Visiting The Tomb Of Ahmad Shah Massoud. The Mujahideen were painted as courageous and resilient freedom fighters as they defended their lands from the Soviet invaders in the 1980s. None were more lionized than Ahmad Shah Massoud. Massoud was an Afghan politician and a military commander who led the guerrilla resistance in the Panjshir Valley. And for many years after, Massoud battled the Taliban as they sought complete control of Afghanistan. Massoud and his Mujahideen preserved the independence of his lands from both the Soviets and the Taliban over two decades of war.
Massoud’s home, the Panjshir Valley, is only 93 miles (150 km) from the capital of Kabul. It is about a three-hour drive with the opportunity to pass by the vast Baghram US military base. Over 1,000,000 people make their home in the valley with Afghanistan’s largest population of ethnic Tajiks. Panjshir means Valley of the Five Lions and Massoud is known as the Lion of Panjshir. The Panjshir is a stable and secure area, compared to the rest of Afghanistan.

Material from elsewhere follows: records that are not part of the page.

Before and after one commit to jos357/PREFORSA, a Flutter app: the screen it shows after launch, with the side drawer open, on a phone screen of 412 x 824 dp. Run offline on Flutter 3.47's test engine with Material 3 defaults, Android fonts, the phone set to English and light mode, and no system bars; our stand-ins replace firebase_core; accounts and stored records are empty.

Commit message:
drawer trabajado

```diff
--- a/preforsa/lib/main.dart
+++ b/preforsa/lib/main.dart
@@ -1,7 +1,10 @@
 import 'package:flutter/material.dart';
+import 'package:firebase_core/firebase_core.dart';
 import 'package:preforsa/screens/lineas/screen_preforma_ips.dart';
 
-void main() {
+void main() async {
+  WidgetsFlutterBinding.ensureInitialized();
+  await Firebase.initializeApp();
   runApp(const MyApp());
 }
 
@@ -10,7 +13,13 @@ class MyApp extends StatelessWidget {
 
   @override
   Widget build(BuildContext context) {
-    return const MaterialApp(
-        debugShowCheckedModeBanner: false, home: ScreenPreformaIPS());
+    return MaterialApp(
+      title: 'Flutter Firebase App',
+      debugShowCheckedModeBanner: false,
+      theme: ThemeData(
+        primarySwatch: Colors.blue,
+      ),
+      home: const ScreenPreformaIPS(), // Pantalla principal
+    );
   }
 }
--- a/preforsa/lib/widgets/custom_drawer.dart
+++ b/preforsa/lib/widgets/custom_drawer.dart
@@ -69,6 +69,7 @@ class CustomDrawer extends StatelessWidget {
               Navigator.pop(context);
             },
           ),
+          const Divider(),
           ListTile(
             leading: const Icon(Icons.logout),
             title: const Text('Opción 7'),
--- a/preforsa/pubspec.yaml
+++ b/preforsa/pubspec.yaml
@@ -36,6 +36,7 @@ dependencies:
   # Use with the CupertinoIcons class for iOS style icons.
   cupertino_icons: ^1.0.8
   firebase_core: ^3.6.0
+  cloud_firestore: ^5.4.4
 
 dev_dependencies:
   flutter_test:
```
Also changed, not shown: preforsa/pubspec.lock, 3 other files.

The Lion of Panjshir was heralded as a tenacious military commander but he was also a scholar. Massoud was schooled in France and was fluent in four languages. The CIA officers (as quoted by author Steve Coll in Ghost Wars) admired Massoud greatly. “They saw him as a Che Guevara figure, a great actor on history’s stage. Massoud was a poet, a military genius, a religious man, and a leader of enormous courage who defied death and accepted its inevitability, they thought. … In his house there were thousands of books: Persian poetry, histories of the Afghan war in multiple languages, biographies of other military and guerilla leaders. In their meetings Massoud wove sophisticated, measured references to Afghan history and global politics into his arguments. He was quiet, forceful, reserved, and full of dignity, but also light in spirit. The CIA team had gone into the Panshjir as unabashed admirers of Massoud. Now their convictions deepened.”
The Lion was tragically assassinated on September 9, 2001. The assassination is thought to have been organized by Osama bin Laden in anticipation of the terror attacks on 9/11. Bin Laden killed Massoud to protect Bin Laden’s allies, the Taliban, and to ensure their cooperation as a continued protector with the anticipated future attack of the US after Bin Laden’s attack on the World Trade Center. The assassins deceptively posed as journalists hoping to interview Massoud. Upon meeting him, the assassins detonated a bomb hidden in their camera. Later that year, Afghan President Karzai awarded Massoud the title of “Hero of the Afghan Nation”.
On a cool, crisp autumn morning in November, our group of travelers departed our generic, guest house in Kabul. Our group of eight (six travelers and two guides) spread ourselves over three battered cars. The rationale was for our group to blend in, not to stick out in brand-new, black Land Rovers with tinted windows.
I traveled with Untamed Borders, who specializes in challenging locales like Somalia, Yemen and Afghanistan. Untamed Borders was the sponsor of my adventure in Afghanistan. The traffic in Kabul is thick, overflowing with vehicles of every size. Smoke and fumes seem to continually waft into my car, making me wish for clean air
We exited the city and followed the road to Panjshir Valley. While there were less cars, the traffic was no better. The roads were not built for this slew of cars. We passed small villages, a tank graveyard, and military bases as we progressed to the valley.
We entered the mouth of the valley and we stopped at a military checkpoint. A group of soldiers with smiles looked over our passports, a bit surprised of our visit. The mountains provided a natural barrier for Massoud to protect his people. And this military checkpoint served the same purpose. These soldiers controlled who came in and out of the valley.
The road winded through the mountains and hugged the Panjshir River. We passed a handful of villages, one just a remnant after being destroyed by the Russians years ago. And occasionally, we noted the shell of a tank dotting the landscape. Portraits of Massoud are ubiquitous, his profile maybe the most well-known in all of Afghanistan. He is commemorated across the nation every September 9 on Massoud Day. Visiting The Tomb Of Ahmad Shah Massoud.